“Serious And Decent Worker Seeking Employment” / 14ymedio, Zunilda Mata

14ymedio, Zunilda Mata, 17 November 2016 — Discriminated against for
decades, Cuba’s Jehovah’s Witnesses just opened an employment
agency that focuses on the “honesty and decency” of its people. The
database “is an opportunity to advertise the skills that the brothers
have in different professions and trades,” says Tamara Sanchez, one of
the managers.

As a “private initiative,” although it is linked to the religious
community, she describes the new project as one to connect the private
sector with “serious and decent” workers. Close relationships within the
congregation are a plus for the rapid transmission of information.

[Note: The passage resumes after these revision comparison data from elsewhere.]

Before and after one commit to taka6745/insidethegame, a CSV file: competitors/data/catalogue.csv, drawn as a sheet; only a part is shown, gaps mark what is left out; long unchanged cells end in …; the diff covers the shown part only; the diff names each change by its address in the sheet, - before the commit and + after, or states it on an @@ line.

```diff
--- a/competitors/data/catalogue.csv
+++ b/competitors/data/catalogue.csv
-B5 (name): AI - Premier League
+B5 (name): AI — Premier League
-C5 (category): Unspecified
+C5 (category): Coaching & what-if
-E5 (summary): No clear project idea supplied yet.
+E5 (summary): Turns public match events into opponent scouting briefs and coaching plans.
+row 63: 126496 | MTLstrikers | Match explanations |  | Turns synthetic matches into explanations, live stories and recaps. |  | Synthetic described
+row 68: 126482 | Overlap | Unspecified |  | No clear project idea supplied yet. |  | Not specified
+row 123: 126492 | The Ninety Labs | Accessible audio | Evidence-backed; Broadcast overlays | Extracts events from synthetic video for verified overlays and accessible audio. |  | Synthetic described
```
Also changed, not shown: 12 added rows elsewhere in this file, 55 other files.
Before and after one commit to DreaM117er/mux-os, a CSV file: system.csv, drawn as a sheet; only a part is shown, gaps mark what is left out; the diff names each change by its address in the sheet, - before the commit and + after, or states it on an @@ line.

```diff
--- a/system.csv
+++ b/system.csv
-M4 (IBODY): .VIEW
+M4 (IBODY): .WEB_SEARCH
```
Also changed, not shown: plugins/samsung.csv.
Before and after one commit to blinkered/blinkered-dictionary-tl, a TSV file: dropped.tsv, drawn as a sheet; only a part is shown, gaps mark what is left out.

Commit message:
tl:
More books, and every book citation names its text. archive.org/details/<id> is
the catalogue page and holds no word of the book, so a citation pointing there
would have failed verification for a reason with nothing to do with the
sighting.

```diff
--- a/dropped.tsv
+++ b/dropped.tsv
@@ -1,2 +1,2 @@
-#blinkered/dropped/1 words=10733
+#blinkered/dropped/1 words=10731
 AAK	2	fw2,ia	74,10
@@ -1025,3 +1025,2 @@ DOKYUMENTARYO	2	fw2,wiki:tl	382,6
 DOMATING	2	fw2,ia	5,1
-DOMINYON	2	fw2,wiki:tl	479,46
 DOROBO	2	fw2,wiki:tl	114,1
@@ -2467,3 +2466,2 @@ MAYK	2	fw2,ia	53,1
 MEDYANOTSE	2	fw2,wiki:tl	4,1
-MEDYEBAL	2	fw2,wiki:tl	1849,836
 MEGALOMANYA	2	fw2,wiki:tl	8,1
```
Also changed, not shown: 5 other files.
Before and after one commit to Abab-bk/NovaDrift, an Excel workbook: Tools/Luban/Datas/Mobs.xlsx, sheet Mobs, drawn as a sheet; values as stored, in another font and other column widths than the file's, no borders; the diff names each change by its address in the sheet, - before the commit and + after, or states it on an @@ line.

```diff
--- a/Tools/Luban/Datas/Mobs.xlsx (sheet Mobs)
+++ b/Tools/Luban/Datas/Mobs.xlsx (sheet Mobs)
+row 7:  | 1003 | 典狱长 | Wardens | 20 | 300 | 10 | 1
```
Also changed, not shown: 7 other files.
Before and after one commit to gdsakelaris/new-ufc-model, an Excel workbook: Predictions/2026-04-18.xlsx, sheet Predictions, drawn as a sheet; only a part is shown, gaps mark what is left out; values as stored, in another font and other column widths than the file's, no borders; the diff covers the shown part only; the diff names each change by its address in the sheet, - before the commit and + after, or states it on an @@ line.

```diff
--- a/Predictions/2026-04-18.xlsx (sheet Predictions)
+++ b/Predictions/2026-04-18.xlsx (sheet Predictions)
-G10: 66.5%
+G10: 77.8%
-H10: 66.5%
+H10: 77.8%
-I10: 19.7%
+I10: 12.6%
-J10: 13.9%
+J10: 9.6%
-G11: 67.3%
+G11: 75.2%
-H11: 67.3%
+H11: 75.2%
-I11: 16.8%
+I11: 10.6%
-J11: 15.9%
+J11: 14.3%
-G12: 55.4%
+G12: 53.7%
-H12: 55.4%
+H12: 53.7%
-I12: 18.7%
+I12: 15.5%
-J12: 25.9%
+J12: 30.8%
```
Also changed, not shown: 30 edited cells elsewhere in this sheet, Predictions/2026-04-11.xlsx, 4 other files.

“When I look for a job with the state and they realize that I am
Jehovah’s Witness they see me as a weirdo,” said Mario Francisco. “I was
not a Pioneer [in elementary ] and did not wear the neckerchief,”
he recalls.

The young man works in the private sector as a caregiver for the
elderly. He considers that job opportunities through the agency could be
“a way to erase prejudice.” He notes that he only works with families
who share his beliefs because he feels “more respected.”

“Please, if you are not a witness, do not call to register (…), although
we do not doubt that you are an honest person, we can not accept your
registration,” clarify the managers of the employment exchange. The
project is focused only on those who “find it very difficult to get work
in these critical times.”

The Cuban government’s relationship with Jehovah’s Witnesses has been
tense since the coming to power of . Many were interned in
the Military Units to Aid Production (UMAP) camps that operated on the
island between 1965 and 1968 – along with other religious believers,
homosexuals and political dissidents – while others were driven
underground and into exile.

The official animosity continues today, but some years ago the
authorities issued permits for the congregation’s meeting halls to
open. “We are allowed to meet but there is no public recognition that we
exist, that we are here and we are not criminals or bad people,” says
the nurse.

The stigma is felt strongly in teaching and working life. “There is not
a single Jehovah’s Witness who is the manager of a , a
hard-currency store manager or a state official,” says Mario
Francisco. In his opinion, this group is still seen as “unreliable” for
certain positions.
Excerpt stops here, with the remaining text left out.